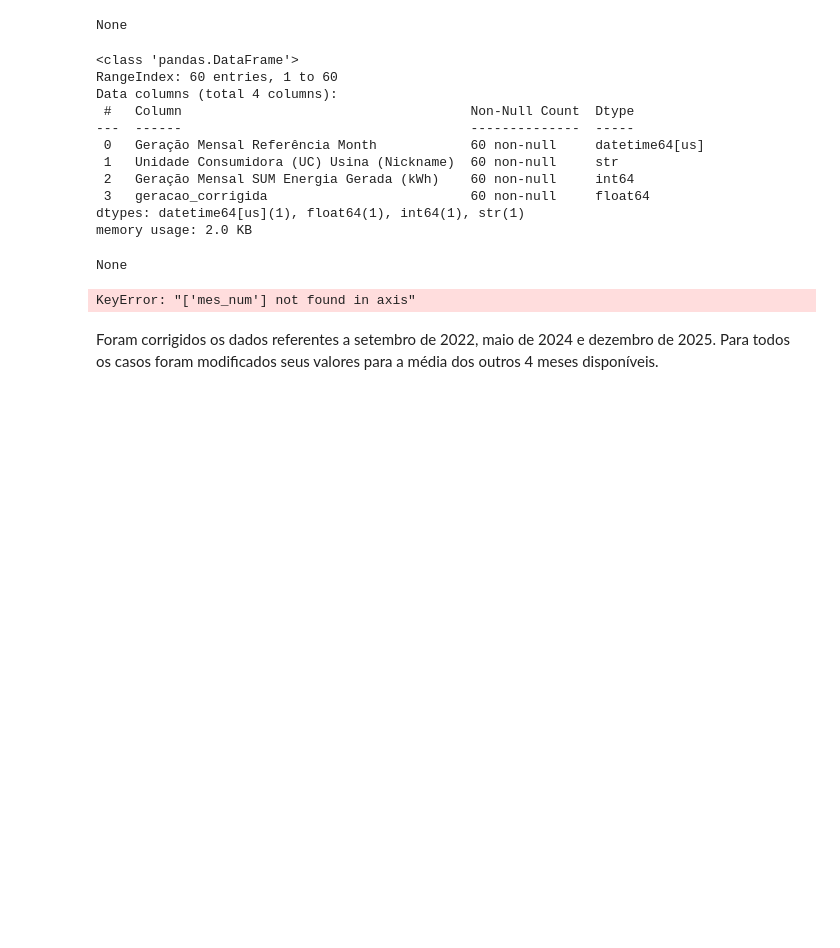
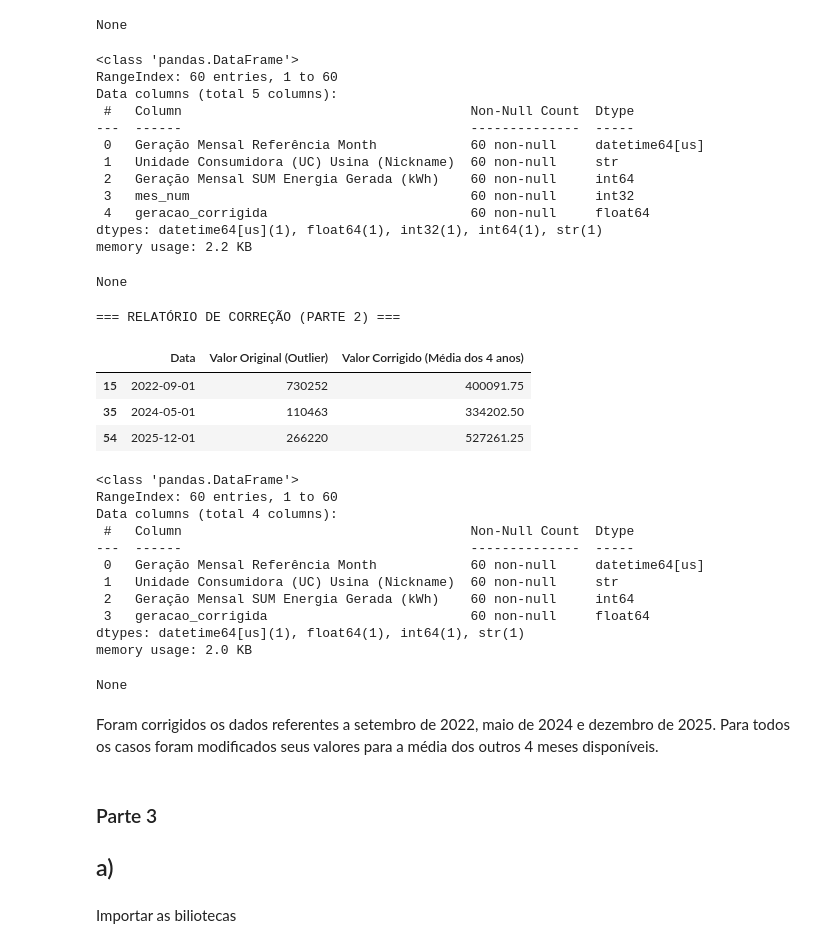
Before and after one commit to anailson-raasch/Pesquisador-em-Ciencia-de-Dados-PD-Inteligencia-Energetica-Bolsista-teste1-10082026, a Jupyter notebook: solucao_anailson.ipynb, the cells around one changed output. Saved outputs shown, nothing was run; the diff lists cells and outputs as text; code cells hidden in the pictures; blank space fills up the shorter version.

Commit message:
Concluida a parte 3-a.

```diff
--- a/solucao_anailson.ipynb
+++ b/solucao_anailson.ipynb
@@ -139,46 +139,57 @@ None
 # %%
 # Criar a coluna tratada (inicialmente idêntica à original)
 tabela_corrigida['geracao_corrigida'] = tabela_limpa[col_geracao].astype(float)
 display(tabela_corrigida.info())
 
 # Substituir o valor dos 3 outliers pela média dos seus respectivos meses
 for data in datas_outliers:
     mes = data.month
     valor_media = medias_historicas[mes]
     tabela_corrigida.loc[tabela_limpa[col_data] == data, 'geracao_corrigida'] = valor_media
 
-# display(tabela_corrigida.info())
-# display(tabela_corrigida)
-
 # Removendo a coluna auxiliar
-tabela_corrigida = tabela_corrigida.drop(columns=['mes_num'])
-# display(tabela_corrigida.info())
-# display(tabela_corrigida)
-
+tabela_corrigida = tabela_corrigida.drop(columns=['mes_num'], errors='ignore')
 
 # --- Relatório do Antes e Depois ---
 print("=== RELATÓRIO DE CORREÇÃO (PARTE 2) ===")
-filtro_outliers = tabela_limpa[col_data].isin(datas_outliers)
+filtro_outliers = tabela_corrigida[col_data].isin(datas_outliers)
 relatorio = tabela_corrigida.loc[filtro_outliers, [col_data, col_geracao, 'geracao_corrigida']]
 relatorio.columns = ['Data', 'Valor Original (Outlier)', 'Valor Corrigido (Média dos 4 anos)']
 
 display(relatorio)
 
-# display(tabela_limpa.info())
+display(tabela_corrigida.info())
 # %% [output]
 <class 'pandas.DataFrame'>
 RangeIndex: 60 entries, 1 to 60
-Data columns (total 4 columns):
+Data columns (total 5 columns):
  #   Column                                     Non-Null Count  Dtype
 ---  ------                                     --------------  -----
  0   Geração Mensal Referência Month            60 non-null     datetime64[us]
  1   Unidade Consumidora (UC) Usina (Nickname)  60 non-null     str
  2   Geração Mensal SUM Energia Gerada (kWh)    60 non-null     int64
- 3   geracao_corrigida                          60 non-null     float64
-dtypes: datetime64[us](1), float64(1), int64(1), str(1)
-memory usage: 2.0 KB
+ 3   mes_num                                    60 non-null     int32
+ 4   geracao_corrigida                          60 non-null     float64
+dtypes: datetime64[us](1), float64(1), int32(1), int64(1), str(1)
+memory usage: 2.2 KB
 None
-KeyError: "['mes_num'] not found in axis"
+=== RELATÓRIO DE CORREÇÃO (PARTE 2) ===
+|  | Data | Valor Original (Outlier) | Valor Corrigido (Média dos 4 anos) |
+| 15 | 2022-09-01 | 730252 | 400091.75 |
+| 35 | 2024-05-01 | 110463 | 334202.50 |
+| 54 | 2025-12-01 | 266220 | 527261.25 |
+<class 'pandas.DataFrame'>
+RangeIndex: 60 entries, 1 to 60
+Data columns (total 4 columns):
+ #   Column                                     Non-Null Count  Dtype
+---  ------                                     --------------  -----
+ 0   Geração Mensal Referência Month            60 non-null     datetime64[us]
+ 1   Unidade Consumidora (UC) Usina (Nickname)  60 non-null     str
+ 2   Geração Mensal SUM Energia Gerada (kWh)    60 non-null     int64
+ 3   geracao_corrigida                          60 non-null     float64
+dtypes: datetime64[us](1), float64(1), int64(1), str(1)
+memory usage: 2.0 KB
+None
 # %%
 # Plotando o gráficos antes e depois para verificar os dados removidos
 
@@ -205,3 +216,8 @@ fig = px.bar(
 fig.show()
 # %% [markdown]
 Foram corrigidos os dados referentes a setembro de 2022, maio de 2024 e dezembro de 2025. Para todos os casos foram modificados seus valores para a média dos outros 4 meses disponíveis.
+# %% [markdown]
+### Parte 3
+## a)
+# %% [markdown]
+Importar as biliotecas
```
Also changed, not shown: parts of 9 cells of this notebook.
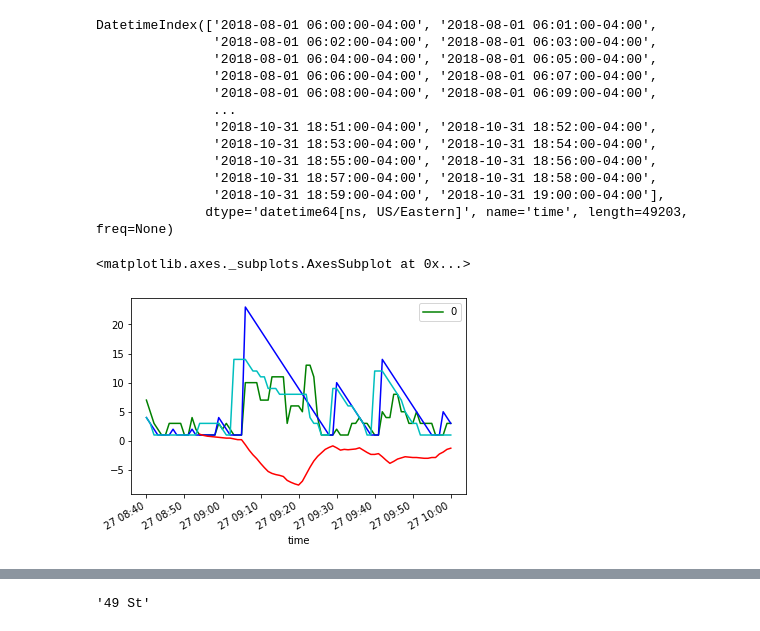
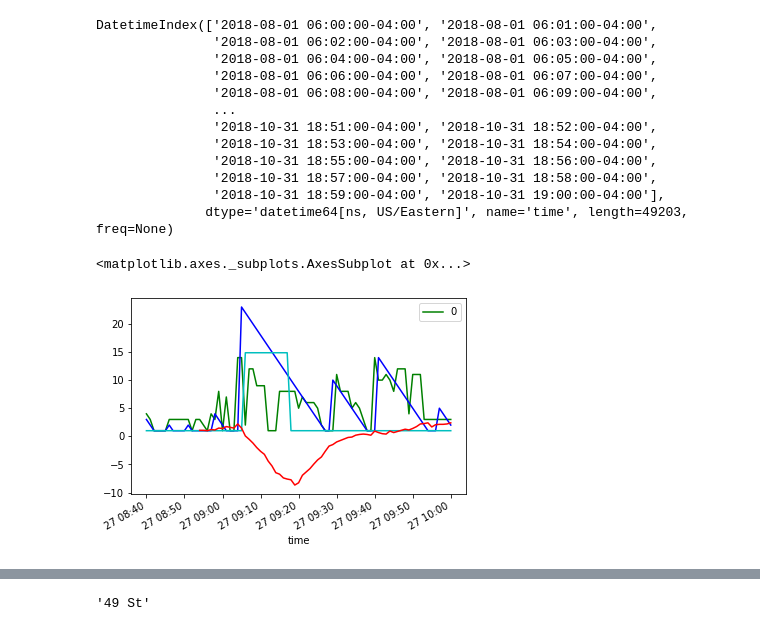
Before and after one commit to b-koopman/MTADelayPredict, a Jupyter notebook: Notebooks/2_FeatureEngineering.ipynb, the cells around one changed output, grey strips where cells are left out. Drawn from its saved outputs; the diff is of its cells as text; code cells hidden in the pictures.

```diff
--- a/Notebooks/2_FeatureEngineering.ipynb
+++ b/Notebooks/2_FeatureEngineering.ipynb
@@ -186,7 +186,7 @@ next_scheduled_arrival_df = pd.read_hdf(os.path.join(data_dir, 'next_scheduled_a
 # %%
 next_scheduled_arrival_df = next_scheduled_arrival_df.reindex(features_df.index).interpolate().fillna(0.0)
 # %%
-#features_df = pd.concat([features_df, next_scheduled_arrival_df[['R17N', 'R16N', 'R15N', 'R14N']]], axis=1)
+features_df = pd.concat([features_df, next_scheduled_arrival_df[['R17N', 'R16N', 'R15N', 'R14N']]], axis=1)
 #features_df.dropna(inplace=True)
 # %% [markdown]
 # Resample Distribution
@@ -245,3 +228,5 @@ min_until_train_df.shape
+# %%
+is_delay = (min_until_train_df['R16N'].rolling(5).max() > 15)
 # %% [markdown]
 # Feature Selection
 
@@ -253,9 +238,9 @@ from MTADelayPredict.subway_line import N_STOP_LIST
 TIMES_SQUARE_STOPID = stop_info.name2stop_ids('Times Sq - 42 St', N_STOP_LIST).iloc[0]
 # %%
 train_X = features_df.loc['2018-11-01':]
-train_y = min_until_train_df.loc['2018-11-01':, TIMES_SQUARE_STOPID]
+train_y = min_until_train_df.loc['2018-11-01':, TIMES_SQUARE_STOPID].shift(-1).fillna(0.0)
 validate_X = features_df.loc['2018-08-01':'2018-10-31']
-validate_y = min_until_train_df.loc['2018-08-01':'2018-10-31', TIMES_SQUARE_STOPID]
+validate_y = min_until_train_df.loc['2018-08-01':'2018-10-31', TIMES_SQUARE_STOPID].shift(-1).fillna(0.0)
 # %%
 # train_X = resampled_features_df.loc['2018-11-01':]
 # train_y = resampled_min_until_train_df.loc['2018-11-01':, TIMES_SQUARE_STOPID]
@@ -319,9 +304,9 @@ DatetimeIndex(['2018-08-01 06:00:00-04:00', '2018-08-01 06:01:00-04:00',
 # %%
 pred_y_df = pd.DataFrame(pred_y, index=validate_y.index)
 ax = pred_y_df['2018-08-27 08:40:00':'2018-08-27 10:00:00'].plot(color='g')
 validate_y['2018-08-27 08:40:00':'2018-08-27 10:00:00'].plot(ax=ax, color='b')
-next_scheduled_arrival_df.loc['2018-08-27 08:40:00':'2018-08-27 10:00:00', 'R16N'].plot(ax=ax, color='c')
+validate_X_weight.loc['2018-08-27 08:40:00':'2018-08-27 10:00:00'].plot(ax=ax, color='c')
 (pred_y_df['2018-08-27 08:40:00':'2018-08-27 10:00:00'][0] - validate_y['2018-08-27 08:40:00':'2018-08-27 10:00:00']).rolling(15).mean().plot(color='r', ax=ax)
 # %% [output]
 <matplotlib.axes._subplots.AxesSubplot at 0x...>
-[figure, old version]
+[figure, new version]
```
Also changed, not shown: parts of 12 cells of this notebook.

- WORK TO COMPLETE
Where a line of the entries above holds the word "display", return that line.

- OUTPUT OF THE EXERCISE
 display(tabela_corrigida.info())
-# display(tabela_corrigida.info())
-# display(tabela_corrigida)
-# display(tabela_corrigida.info())
-# display(tabela_corrigida)
 display(relatorio)
-# display(tabela_limpa.info())
+display(tabela_corrigida.info())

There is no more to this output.